When tiredness and overwhelm creeps in our problem solving ability has normally dissolved so here are some simple strategies to get back on track

#1. Time Out

Every day for at least fifteen minutes and at least one hour a week. On your own, with a loved one and doing something fun. If you have a small baby schedule a regular night per week that someone can help you with the baby so that you can get a solid 5-6 hour sleep. It helps us remember who we are, helps us slow down and offers us the opportunity to return to parenthood a little more refreshed.

#2. Soothe your body

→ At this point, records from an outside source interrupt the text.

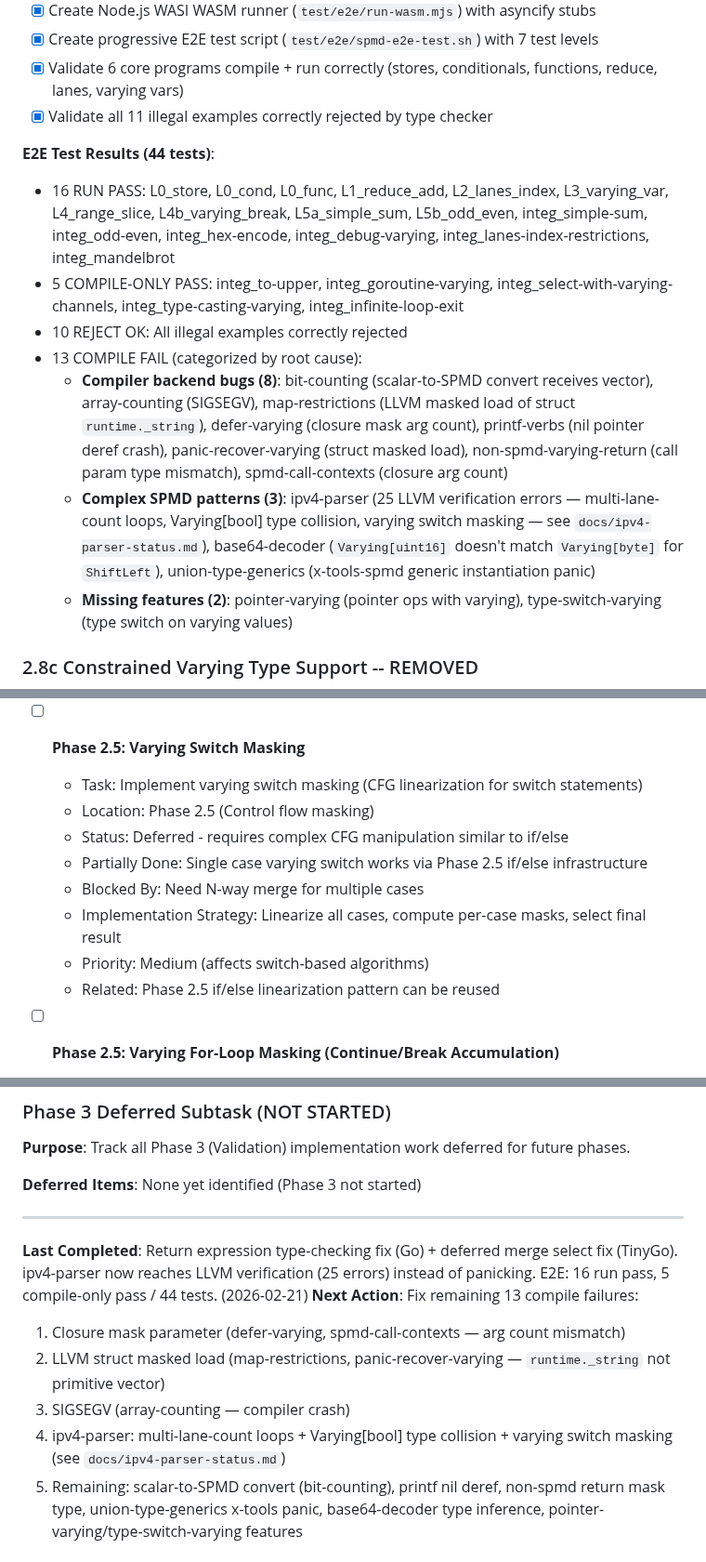
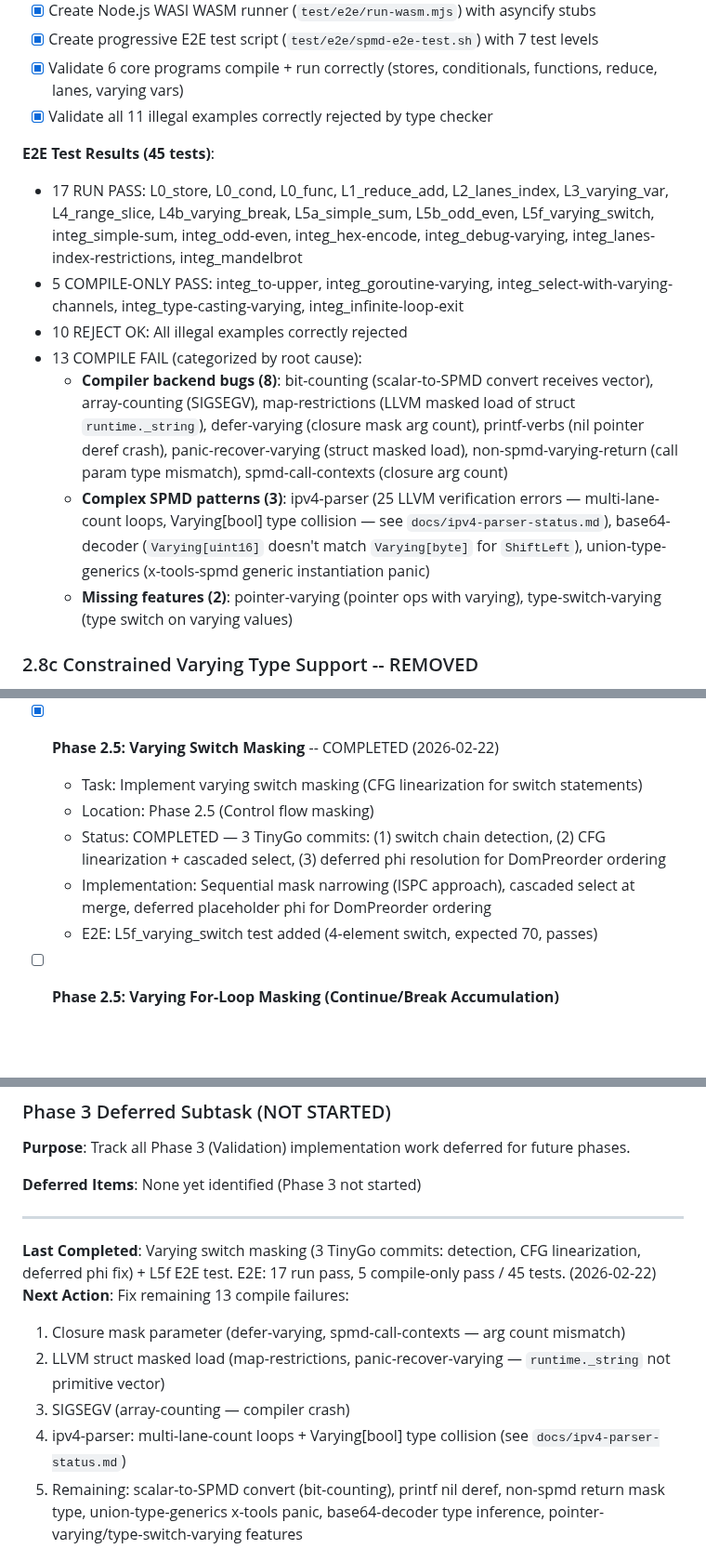
Before and after one commit to Bluebugs/go-spmd, a Markdown page: PLAN.md, 3 parts joined by grey strips. Shown at 93% size. GitHub-like rendering; blank space fills up the shorter version.

```diff
--- a/PLAN.md
+++ b/PLAN.md
@@ -733,13 +733,13 @@ Ported 10 `*_ext_spmd.go` files from types2 to go/types with full API translatio
 - [x] Validate 6 core programs compile + run correctly (stores, conditionals, functions, reduce, lanes, varying vars)
 - [x] Validate all 11 illegal examples correctly rejected by type checker
 
-**E2E Test Results (44 tests)**:
-- 16 RUN PASS: L0_store, L0_cond, L0_func, L1_reduce_add, L2_lanes_index, L3_varying_var, L4_range_slice, L4b_varying_break, L5a_simple_sum, L5b_odd_even, integ_simple-sum, integ_odd-even, integ_hex-encode, integ_debug-varying, integ_lanes-index-restrictions, integ_mandelbrot
+**E2E Test Results (45 tests)**:
+- 17 RUN PASS: L0_store, L0_cond, L0_func, L1_reduce_add, L2_lanes_index, L3_varying_var, L4_range_slice, L4b_varying_break, L5a_simple_sum, L5b_odd_even, L5f_varying_switch, integ_simple-sum, integ_odd-even, integ_hex-encode, integ_debug-varying, integ_lanes-index-restrictions, integ_mandelbrot
 - 5 COMPILE-ONLY PASS: integ_to-upper, integ_goroutine-varying, integ_select-with-varying-channels, integ_type-casting-varying, integ_infinite-loop-exit
 - 10 REJECT OK: All illegal examples correctly rejected
 - 13 COMPILE FAIL (categorized by root cause):
   - **Compiler backend bugs (8)**: bit-counting (scalar-to-SPMD convert receives vector), array-counting (SIGSEGV), map-restrictions (LLVM masked load of struct `runtime._string`), defer-varying (closure mask arg count), printf-verbs (nil pointer deref crash), panic-recover-varying (struct masked load), non-spmd-varying-return (call param type mismatch), spmd-call-contexts (closure arg count)
-  - **Complex SPMD patterns (3)**: ipv4-parser (25 LLVM verification errors — multi-lane-count loops, Varying[bool] type collision, varying switch masking — see `docs/ipv4-parser-status.md`), base64-decoder (`Varying[uint16]` doesn't match `Varying[byte]` for `ShiftLeft`), union-type-generics (x-tools-spmd generic instantiation panic)
+  - **Complex SPMD patterns (3)**: ipv4-parser (25 LLVM verification errors — multi-lane-count loops, Varying[bool] type collision — see `docs/ipv4-parser-status.md`), base64-decoder (`Varying[uint16]` doesn't match `Varying[byte]` for `ShiftLeft`), union-type-generics (x-tools-spmd generic instantiation panic)
   - **Missing features (2)**: pointer-varying (pointer ops with varying), type-switch-varying (type switch on varying values)
 
 ### 2.8c Constrained Varying Type Support -- REMOVED
@@ -1094,15 +1095,12 @@ Note: This parser fix has been removed along with all constrained `Varying[T, N]
   - Implementation: Conditional code generation based on `-simd` flag
   - Priority: Medium (Phase 3 milestone)
 
-- [ ] **Phase 2.5: Varying Switch Masking**
+- [x] **Phase 2.5: Varying Switch Masking** -- COMPLETED (2026-02-22)
   - Task: Implement varying switch masking (CFG linearization for switch statements)
   - Location: Phase 2.5 (Control flow masking)
-  - Status: Deferred - requires complex CFG manipulation similar to if/else
-  - Partially Done: Single case varying switch works via Phase 2.5 if/else infrastructure
-  - Blocked By: Need N-way merge for multiple cases
-  - Implementation Strategy: Linearize all cases, compute per-case masks, select final result
-  - Priority: Medium (affects switch-based algorithms)
-  - Related: Phase 2.5 if/else linearization pattern can be reused
+  - Status: COMPLETED — 3 TinyGo commits: (1) switch chain detection, (2) CFG linearization + cascaded select, (3) deferred phi resolution for DomPreorder ordering
+  - Implementation: Sequential mask narrowing (ISPC approach), cascaded select at merge, deferred placeholder phi for DomPreorder ordering
+  - E2E: L5f_varying_switch test added (4-element switch, expected 70, passes)
 
 - [ ] **Phase 2.5: Varying For-Loop Masking (Continue/Break Accumulation)**
   - Task: Implement varying for-loop masking - continue/break mask accumulation in regular for loops inside SPMD contexts
@@ -1142,12 +1140,12 @@ Note: This parser fix has been removed along with all constrained `Varying[T, N]
 
 ---
 
-**Last Completed**: Return expression type-checking fix (Go) + deferred merge select fix (TinyGo). ipv4-parser now reaches LLVM verification (25 errors) instead of panicking. E2E: 16 run pass, 5 compile-only pass / 44 tests. (2026-02-21)
+**Last Completed**: Varying switch masking (3 TinyGo commits: detection, CFG linearization, deferred phi fix) + L5f E2E test. E2E: 17 run pass, 5 compile-only pass / 45 tests. (2026-02-22)
 **Next Action**: Fix remaining 13 compile failures:
 1. Closure mask parameter (defer-varying, spmd-call-contexts — arg count mismatch)
 2. LLVM struct masked load (map-restrictions, panic-recover-varying — `runtime._string` not primitive vector)
 3. SIGSEGV (array-counting — compiler crash)
-4. ipv4-parser: multi-lane-count loops + Varying[bool] type collision + varying switch masking (see `docs/ipv4-parser-status.md`)
+4. ipv4-parser: multi-lane-count loops + Varying[bool] type collision (see `docs/ipv4-parser-status.md`)
 5. Remaining: scalar-to-SPMD convert (bit-counting), printf nil deref, non-spmd return mask type, union-type-generics x-tools panic, base64-decoder type inference, pointer-varying/type-switch-varying features
 
 ### Recent Major Achievements (Phase 1.5 Extensions)
```
Also changed, not shown: other parts of PLAN.md (+3 -2 lines), CLAUDE.md (+7 -6 lines).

With a bath or a facial or a massage. Connecting with our physical being can be a great means for bringing your awareness back to self. As mothers we put our needs at the bottom of the list of priorities but we cannot function eternally from an empty tank. Sometimes we just need to bump ourselves up to the top of the list.

#3. Delegate

To your partner, to your kids, to your family and friends or pay someone. $60 a week for a cleaner, ironing lady etc can buy you hours of happiness. Drawing up a roster of duties helps other members of the household know what the weekly expectations are. Include your daily duties to demonstrate how much you are doing, it also provides helpers with a guide to additional ways they can assist.

#4. Say no

For a week or a month or however long you need to catch your breath. It will also make people appreciate your time more when you say yes!

#5. Limit screen time

We are so incredibly overstimulated and overwhelmed by information and accessibility. Switch off the TV by 7pm. Read books- real books, do puzzles or craft, take a social media holiday, finish work early and don’t take work home. When we give ourselves the opportunity to have quality down time we are far more effective when we are switched back on again.

#6. Nourish yourself     smoothie-1444371_640.jpg

Smoothies, soups, salads and supplements. Smoothies and soups are easy to prepare and easy for your body to digest. I have at least one smoothie a day boosted with supplements to help nourish my body. For quick and easy dinners I make up batches of soup in winter and salads in summer to minimise meal prep and allow for a few minutes of downtime at the end of the day.

#7. Minimize

Instead of doing all of the washing just do half. Instead of mopping every week mop every 2-3. Instead of visiting your family weekly do it fortnightly. Unsubscribe to email newsletters. Donate things that you don’t use so that you don’t have to maintain them. Reduce commitments. Minimize wherever and whenever you can.

#8. Give yourself a break!

You are keeping humans alive! You are feeding them, caring for them, nurturing them. Who cares if the dishes don’t get done today or tomorrow. Who cares if the house is untidy. Give yourself some latitude especially when you are stretched to your limit.

#9. Add in some gentle exercise

No running, no pump or spin classes, no hot yoga. Walking, hatha yoga or some very light weights and preferably outdoors. Getting your body moving but not over extending it will gradually start to build stamina again. Go slow

#10. Be kind to yourself

When you are busy being kind to everyone else we often run out of time to be kind to ourselves. Remind yourself of all that you are achieving, be gentle with yourself. We often compare ourselves without knowing the real truth of another mother’s situation or we berate ourselves for not being a superwoman every single day of the year. You know what you are doing an amazing job especially when you don’t feel like you are. So give yourself the acknowledgement, the rest and the rewards that you deserve.

Start out small but start now. Where will you start making a difference to yourself today?


If you need help getting started give me a call for your free 15 minute consultation to see how The Nurture Foundation can help you feel more nurtured everyday.